Ray Robertson’s What Happened Later is such a book. I read this twice last year. Each reading brought me deeper into the language with layers yet to be discovered.
It’s all about the sentences.
Written in two storylines—the first, a fictionalized account of Jack Kerouac’s last road trip, a kind of going home, to find his ancestral roots in Quebec. The second, a fictionalized account of a boy named Ray Robertson who’s trying to get away from home—1970’s Cambridge, Ontario—and find a copy of On the Road.
In alternate chapters and distinct voices, the stories weave back and forth through time—and not much happens. Except life. On every page, in very sentence—every word is full of what feels like absolutely raw truth—not fact necessarily (it’s fiction, right?), but truth.
The chapters play beautifully off each other—from the innocence and simplicity of Ray’s life and his introduction to Jim Morrison:
“Before Jack Kerouac could change my life, Jim Morrison had to save it. Every Almighty needs an ambassador down below to do his dirty work. Mine wore tight brown leather pants and shouted out his rock and roll couplets like it somehow actually mattered.”
—to Kerouac’s bennies for breakfast, falling down drunk with booze and resentment, guilt; his brilliance in offering up what every story needs:

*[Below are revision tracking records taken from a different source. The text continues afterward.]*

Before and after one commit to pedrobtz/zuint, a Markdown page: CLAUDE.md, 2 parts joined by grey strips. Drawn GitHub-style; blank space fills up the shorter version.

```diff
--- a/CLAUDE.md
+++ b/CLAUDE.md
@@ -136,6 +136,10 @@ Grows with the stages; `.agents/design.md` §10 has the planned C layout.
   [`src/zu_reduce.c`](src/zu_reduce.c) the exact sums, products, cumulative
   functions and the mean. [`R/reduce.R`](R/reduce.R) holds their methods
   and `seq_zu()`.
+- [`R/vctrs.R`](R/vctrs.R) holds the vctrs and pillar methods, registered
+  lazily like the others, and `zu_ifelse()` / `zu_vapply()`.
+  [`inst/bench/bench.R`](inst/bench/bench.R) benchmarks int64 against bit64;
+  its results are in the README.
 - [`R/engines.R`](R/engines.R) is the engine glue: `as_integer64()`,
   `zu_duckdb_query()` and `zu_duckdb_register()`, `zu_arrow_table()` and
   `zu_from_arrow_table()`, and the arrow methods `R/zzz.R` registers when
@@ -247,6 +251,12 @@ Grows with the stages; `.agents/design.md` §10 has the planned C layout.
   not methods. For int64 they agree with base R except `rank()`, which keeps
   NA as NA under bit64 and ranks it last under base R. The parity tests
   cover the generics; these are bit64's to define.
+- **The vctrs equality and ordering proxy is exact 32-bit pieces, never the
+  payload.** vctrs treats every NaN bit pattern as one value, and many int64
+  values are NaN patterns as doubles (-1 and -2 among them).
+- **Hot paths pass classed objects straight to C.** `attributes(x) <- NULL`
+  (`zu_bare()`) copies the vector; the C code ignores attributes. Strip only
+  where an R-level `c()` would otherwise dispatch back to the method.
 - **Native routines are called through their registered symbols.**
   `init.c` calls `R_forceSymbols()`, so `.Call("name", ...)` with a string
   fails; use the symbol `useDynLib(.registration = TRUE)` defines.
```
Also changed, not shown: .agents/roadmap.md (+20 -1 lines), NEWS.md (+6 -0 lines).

“… a flesh and blood body on the other side of the book telling the story and not just a bunch of nouns and verbs and adjectives held together under house arrest by a bully bunch of rules of composition some mastermind mammon cooked up to keep everybody talking and thinking and living the exact same way. Because ask yourself this, Mac: Were we born and do we suffer and do we die just so we can all sound the same? What a spit in God’s eye, that.”
The book begins close to the end of Jack’s life and close to the beginning of Ray’s, but ultimately, we’re left mid-stream in both, knowing how each will end. Along the way we see Kerouac in a new light as he mourns the loss of a Georgia pine, holds a kitten up to see the moon, asking aloud how science could explain that; we discover tenderness, vulnerability, and a man whose greatest desire was “…to be Cervantes alone by moonlight.”
I can’t think of a better shape or tone for this book. There’s an almost physical sense of movement with each chapter—from the jaded ‘star’ who’s had anything but a normal life, desperate to get away from society’s narrow-minded idea/treatment of ‘fame’—
“Remember how last week you were a spontaneous prose poet, a singular bard of bop, a lyrical visionary declaiming a previously unknown hipster-rich American underbelly? Yeah, well, now you’re a sloppy, undisciplined, self-indulgent media creation prone to sentimentality, immorality, and obvious sensationalism. Next, please.”
—to Ray, living in this tiny, loving world of grandparents, leather sleeved sports jackets; where he so sweetly sings the national anthem to his father in the bathroom; a place where his greatest career challenge is climbing the ladder of the Sears sales team; a world of wry observations—when he accidentally kisses his own shoulder while making out with his first girlfriend, he reflects “…but that’s okay too…”. This mini philosopher, obsessed with finding the answers to life through Kerouac—all such delicious irony.
Despite my love of the fiery, gorgeous, richly written Kerouac chapters—at the close of each, I found myself turning the page, eager and curious to read more of young Ray, and immerse myself in the very different but just as honest tempo of his life. In many ways it’s Ray’s story, but not completely, because to tell either of the two on their own would render both less.
From the Re-Run Series: originally appeared in February, 2010.